Data extracts:
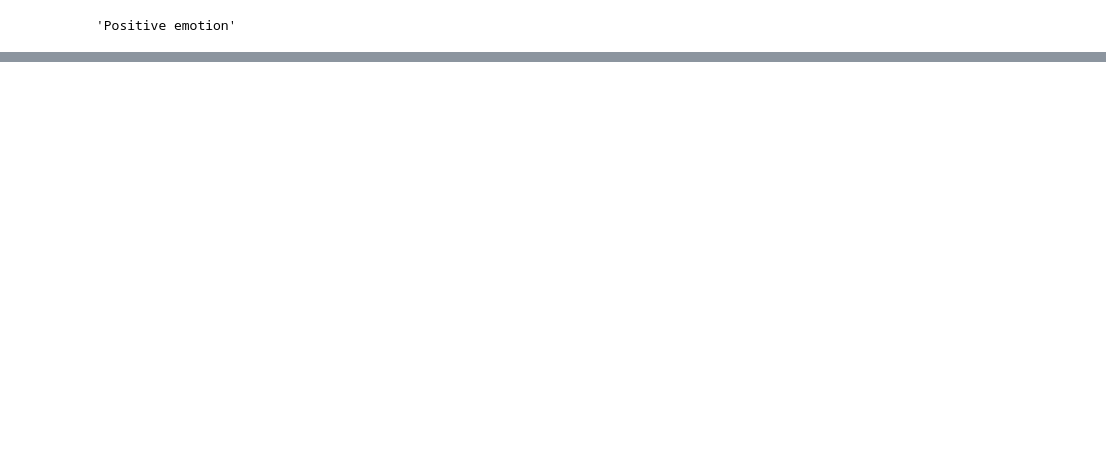
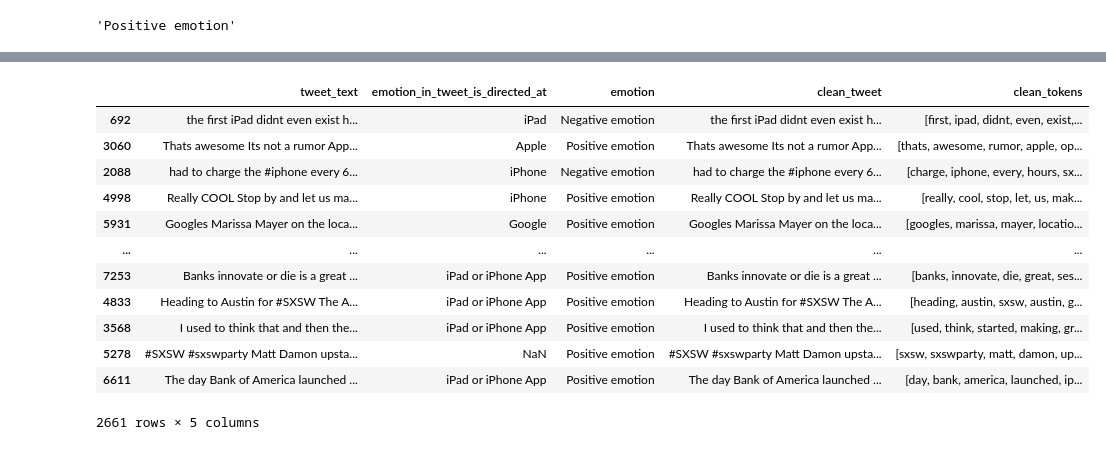
Before and after one commit to nate-walter/Twitter-NLP-Project, a Jupyter notebook: Phase-4-EDA-Friday.ipynb, the cells around one changed output, grey strips where cells are left out. Cells and saved outputs as stored; diff of their text form; code cells hidden in the pictures; blank space fills up the shorter version.

```diff
--- a/Phase-4-EDA-Friday.ipynb
+++ b/Phase-4-EDA-Friday.ipynb
@@ -243,0 +192,16 @@ df['tweet_text'][9092]
+# %%
+X_train
+# %% [output]
+|  | tweet_text | emotion_in_tweet_is_directed_at | emotion | clean_tweet | clean_tokens |
+| 692 | the first iPad didnt even exist h... | iPad | Negative emotion | the first iPad didnt even exist h... | [first, ipad, didnt, even, exist,... |
+| 3060 | Thats awesome Its not a rumor App... | Apple | Positive emotion | Thats awesome Its not a rumor App... | [thats, awesome, rumor, apple, op... |
+| 2088 | had to charge the #iphone every 6... | iPhone | Negative emotion | had to charge the #iphone every 6... | [charge, iphone, every, hours, sx... |
+| 4998 | Really COOL Stop by and let us ma... | iPhone | Positive emotion | Really COOL Stop by and let us ma... | [really, cool, stop, let, us, mak... |
+| 5931 | Googles Marissa Mayer on the loca... | Google | Positive emotion | Googles Marissa Mayer on the loca... | [googles, marissa, mayer, locatio... |
+| ... | ... | ... | ... | ... | ... |
+| 7253 | Banks innovate or die is a great ... | iPad or iPhone App | Positive emotion | Banks innovate or die is a great ... | [banks, innovate, die, great, ses... |
+| 4833 | Heading to Austin for #SXSW The A... | iPad or iPhone App | Positive emotion | Heading to Austin for #SXSW The A... | [heading, austin, sxsw, austin, g... |
+| 3568 | I used to think that and then the... | iPad or iPhone App | Positive emotion | I used to think that and then the... | [used, think, started, making, gr... |
+| 5278 | #SXSW #sxswparty Matt Damon upsta... | NaN | Positive emotion | #SXSW #sxswparty Matt Damon upsta... | [sxsw, sxswparty, matt, damon, up... |
+| 6611 | The day Bank of America launched ... | iPad or iPhone App | Positive emotion | The day Bank of America launched ... | [day, bank, america, launched, ip... |
+2661 rows × 5 columns
```
Also changed, not shown: parts of 105 cells of this notebook.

Your assignment: Go through the lines above and write each one out verbatim, skipping the pictures.

Response to the task:
Before and after one commit to nate-walter/Twitter-NLP-Project, a Jupyter notebook: Phase-4-EDA-Friday.ipynb, the cells around one changed output, grey strips where cells are left out. Cells and saved outputs as stored; diff of their text form; code cells hidden in the pictures; blank space fills up the shorter version.

```diff
--- a/Phase-4-EDA-Friday.ipynb
+++ b/Phase-4-EDA-Friday.ipynb
@@ -243,0 +192,16 @@ df['tweet_text'][9092]
+# %%
+X_train
+# %% [output]
+|  | tweet_text | emotion_in_tweet_is_directed_at | emotion | clean_tweet | clean_tokens |
+| 692 | the first iPad didnt even exist h... | iPad | Negative emotion | the first iPad didnt even exist h... | [first, ipad, didnt, even, exist,... |
+| 3060 | Thats awesome Its not a rumor App... | Apple | Positive emotion | Thats awesome Its not a rumor App... | [thats, awesome, rumor, apple, op... |
+| 2088 | had to charge the #iphone every 6... | iPhone | Negative emotion | had to charge the #iphone every 6... | [charge, iphone, every, hours, sx... |
+| 4998 | Really COOL Stop by and let us ma... | iPhone | Positive emotion | Really COOL Stop by and let us ma... | [really, cool, stop, let, us, mak... |
+| 5931 | Googles Marissa Mayer on the loca... | Google | Positive emotion | Googles Marissa Mayer on the loca... | [googles, marissa, mayer, locatio... |
+| ... | ... | ... | ... | ... | ... |
+| 7253 | Banks innovate or die is a great ... | iPad or iPhone App | Positive emotion | Banks innovate or die is a great ... | [banks, innovate, die, great, ses... |
+| 4833 | Heading to Austin for #SXSW The A... | iPad or iPhone App | Positive emotion | Heading to Austin for #SXSW The A... | [heading, austin, sxsw, austin, g... |
+| 3568 | I used to think that and then the... | iPad or iPhone App | Positive emotion | I used to think that and then the... | [used, think, started, making, gr... |
+| 5278 | #SXSW #sxswparty Matt Damon upsta... | NaN | Positive emotion | #SXSW #sxswparty Matt Damon upsta... | [sxsw, sxswparty, matt, damon, up... |
+| 6611 | The day Bank of America launched ... | iPad or iPhone App | Positive emotion | The day Bank of America launched ... | [day, bank, america, launched, ip... |
+2661 rows × 5 columns
```
Also changed, not shown: parts of 105 cells of this notebook.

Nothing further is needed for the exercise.